BBBS began the bird migration banding season with a bang this past week, handling 340 birds of 30 species in five days of trapping and banding!!!
Banded bird highlights include locally breeding Canada Warbler, Chestnut-sided Warbler, Blackburnian Warbler and Blue-headed Vireo plus long-distance migrants from the boreal forest such as Cape May Warbler, Bay-breasted Warbler and Tennessee Warbler. Special visitors to BBBS this week include NC endangered species Golden-winged Warbler and the rare migrant Yellow-bellied Flycatcher.

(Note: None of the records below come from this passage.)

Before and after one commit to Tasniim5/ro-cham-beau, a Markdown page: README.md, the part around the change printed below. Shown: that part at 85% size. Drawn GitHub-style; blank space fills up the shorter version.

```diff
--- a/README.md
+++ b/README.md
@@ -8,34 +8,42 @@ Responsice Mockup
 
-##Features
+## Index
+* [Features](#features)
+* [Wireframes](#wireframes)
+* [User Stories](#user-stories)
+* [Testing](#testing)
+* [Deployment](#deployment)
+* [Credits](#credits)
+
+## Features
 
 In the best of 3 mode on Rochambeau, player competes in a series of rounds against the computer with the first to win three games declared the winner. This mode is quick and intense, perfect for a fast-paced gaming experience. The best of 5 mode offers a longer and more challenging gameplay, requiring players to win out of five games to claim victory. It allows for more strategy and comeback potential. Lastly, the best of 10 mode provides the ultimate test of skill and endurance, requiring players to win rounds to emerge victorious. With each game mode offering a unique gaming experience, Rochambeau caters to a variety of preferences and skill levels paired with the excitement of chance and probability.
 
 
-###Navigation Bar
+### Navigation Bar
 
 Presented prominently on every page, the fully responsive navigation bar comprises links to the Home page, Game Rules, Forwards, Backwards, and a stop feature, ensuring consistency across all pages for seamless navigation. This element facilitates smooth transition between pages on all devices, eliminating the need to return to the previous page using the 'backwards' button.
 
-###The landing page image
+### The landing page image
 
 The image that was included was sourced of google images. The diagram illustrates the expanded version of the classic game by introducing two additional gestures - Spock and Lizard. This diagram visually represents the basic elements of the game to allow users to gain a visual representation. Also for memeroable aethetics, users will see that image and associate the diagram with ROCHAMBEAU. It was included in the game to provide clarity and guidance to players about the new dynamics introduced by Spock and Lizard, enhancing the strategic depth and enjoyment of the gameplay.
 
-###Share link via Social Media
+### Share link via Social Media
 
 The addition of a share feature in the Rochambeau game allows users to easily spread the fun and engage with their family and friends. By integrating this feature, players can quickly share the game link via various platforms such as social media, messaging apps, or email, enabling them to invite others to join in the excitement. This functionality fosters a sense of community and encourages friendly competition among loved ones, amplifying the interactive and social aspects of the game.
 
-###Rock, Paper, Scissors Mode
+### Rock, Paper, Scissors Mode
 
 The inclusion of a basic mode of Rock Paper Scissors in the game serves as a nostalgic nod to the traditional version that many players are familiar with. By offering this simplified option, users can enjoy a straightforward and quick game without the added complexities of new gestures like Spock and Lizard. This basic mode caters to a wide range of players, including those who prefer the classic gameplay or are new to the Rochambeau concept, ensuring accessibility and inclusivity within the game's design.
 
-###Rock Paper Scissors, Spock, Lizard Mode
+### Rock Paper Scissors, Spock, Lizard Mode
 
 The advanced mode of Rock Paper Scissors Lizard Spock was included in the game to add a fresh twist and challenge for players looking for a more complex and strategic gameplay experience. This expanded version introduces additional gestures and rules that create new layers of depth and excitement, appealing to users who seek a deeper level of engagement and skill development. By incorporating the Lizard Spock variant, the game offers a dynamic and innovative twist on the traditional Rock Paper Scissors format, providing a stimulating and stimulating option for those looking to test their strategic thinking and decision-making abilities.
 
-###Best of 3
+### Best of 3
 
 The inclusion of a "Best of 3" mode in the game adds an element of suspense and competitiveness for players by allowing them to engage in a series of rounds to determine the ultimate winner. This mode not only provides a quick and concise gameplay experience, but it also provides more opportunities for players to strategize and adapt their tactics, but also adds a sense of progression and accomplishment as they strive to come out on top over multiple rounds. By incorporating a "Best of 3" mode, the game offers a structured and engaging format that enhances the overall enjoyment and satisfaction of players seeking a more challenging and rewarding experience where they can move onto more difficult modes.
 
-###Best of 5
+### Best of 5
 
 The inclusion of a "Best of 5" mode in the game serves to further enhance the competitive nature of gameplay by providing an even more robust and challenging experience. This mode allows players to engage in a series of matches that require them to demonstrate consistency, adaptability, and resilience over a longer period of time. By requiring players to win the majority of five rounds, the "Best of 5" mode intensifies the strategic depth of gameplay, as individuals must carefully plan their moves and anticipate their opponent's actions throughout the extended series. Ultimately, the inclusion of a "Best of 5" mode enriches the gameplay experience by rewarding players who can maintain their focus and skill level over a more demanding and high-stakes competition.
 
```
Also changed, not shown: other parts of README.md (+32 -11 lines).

Waves of Tennessee Warblers washed over the ridge at Big Bald Band Banding Station early Saturday afternoon, keeping six visitors from the Erwin chapter of the Tennessee Ornithological Society busy with banding duties. Tennessee Warblers are the most numerous longest distance traveler stopping to feed and rest in the rich high-altitude grassy bald habitat at Big Bald. The southern Appalachian highlands serve as important stopover habitat for boreal breeders where they fuel up on the abundant insect population before continuing on their flight to Central and South America.